■ What to work on ■
Which lines in the data below contain the word "border"? Copy each of them.

━━━━━━━━━━━━━━━━━━━━━━━━━━━━━━

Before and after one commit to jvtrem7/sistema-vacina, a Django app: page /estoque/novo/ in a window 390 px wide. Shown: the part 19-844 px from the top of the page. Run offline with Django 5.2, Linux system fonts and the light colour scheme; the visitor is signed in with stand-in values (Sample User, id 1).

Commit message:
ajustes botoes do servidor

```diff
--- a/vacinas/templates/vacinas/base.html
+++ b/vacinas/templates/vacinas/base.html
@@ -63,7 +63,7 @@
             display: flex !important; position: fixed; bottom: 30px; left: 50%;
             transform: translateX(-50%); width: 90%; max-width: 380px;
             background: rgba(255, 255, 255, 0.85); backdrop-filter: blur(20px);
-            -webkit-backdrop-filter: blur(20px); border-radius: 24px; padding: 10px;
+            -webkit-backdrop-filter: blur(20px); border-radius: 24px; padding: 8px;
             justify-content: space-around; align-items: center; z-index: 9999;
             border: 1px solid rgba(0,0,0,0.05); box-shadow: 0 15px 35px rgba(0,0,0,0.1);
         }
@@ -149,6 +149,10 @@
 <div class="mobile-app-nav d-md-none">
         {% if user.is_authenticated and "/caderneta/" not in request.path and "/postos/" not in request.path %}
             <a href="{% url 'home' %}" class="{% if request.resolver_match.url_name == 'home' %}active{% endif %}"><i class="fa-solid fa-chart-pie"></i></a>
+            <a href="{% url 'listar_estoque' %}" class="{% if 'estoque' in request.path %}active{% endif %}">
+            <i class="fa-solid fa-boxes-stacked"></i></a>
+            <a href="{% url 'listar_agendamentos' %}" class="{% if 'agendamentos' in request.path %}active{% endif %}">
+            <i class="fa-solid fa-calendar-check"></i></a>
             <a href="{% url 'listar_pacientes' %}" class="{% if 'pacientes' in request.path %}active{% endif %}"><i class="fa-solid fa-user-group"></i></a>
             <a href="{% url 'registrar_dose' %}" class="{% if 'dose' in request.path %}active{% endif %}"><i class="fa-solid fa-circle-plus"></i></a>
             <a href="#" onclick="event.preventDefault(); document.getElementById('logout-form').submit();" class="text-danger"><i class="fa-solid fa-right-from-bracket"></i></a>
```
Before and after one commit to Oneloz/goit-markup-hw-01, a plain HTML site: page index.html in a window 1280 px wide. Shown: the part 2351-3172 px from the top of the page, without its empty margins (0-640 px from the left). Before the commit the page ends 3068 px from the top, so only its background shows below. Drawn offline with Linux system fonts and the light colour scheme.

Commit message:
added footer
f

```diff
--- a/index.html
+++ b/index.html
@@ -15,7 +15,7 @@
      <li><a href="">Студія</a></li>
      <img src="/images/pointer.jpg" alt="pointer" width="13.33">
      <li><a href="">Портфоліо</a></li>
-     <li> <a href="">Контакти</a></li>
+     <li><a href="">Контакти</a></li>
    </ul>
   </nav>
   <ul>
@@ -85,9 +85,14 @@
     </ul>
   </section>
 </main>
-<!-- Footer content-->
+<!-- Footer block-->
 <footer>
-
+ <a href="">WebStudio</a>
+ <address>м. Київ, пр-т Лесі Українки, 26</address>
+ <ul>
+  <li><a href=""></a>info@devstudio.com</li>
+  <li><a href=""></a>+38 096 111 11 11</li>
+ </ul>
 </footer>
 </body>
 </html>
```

━━━━━━━━━━━━━━━━━━━━━━━━━━━━━━

■ Your response ■
-            -webkit-backdrop-filter: blur(20px); border-radius: 24px; padding: 10px;
+            -webkit-backdrop-filter: blur(20px); border-radius: 24px; padding: 8px;
             border: 1px solid rgba(0,0,0,0.05); box-shadow: 0 15px 35px rgba(0,0,0,0.1);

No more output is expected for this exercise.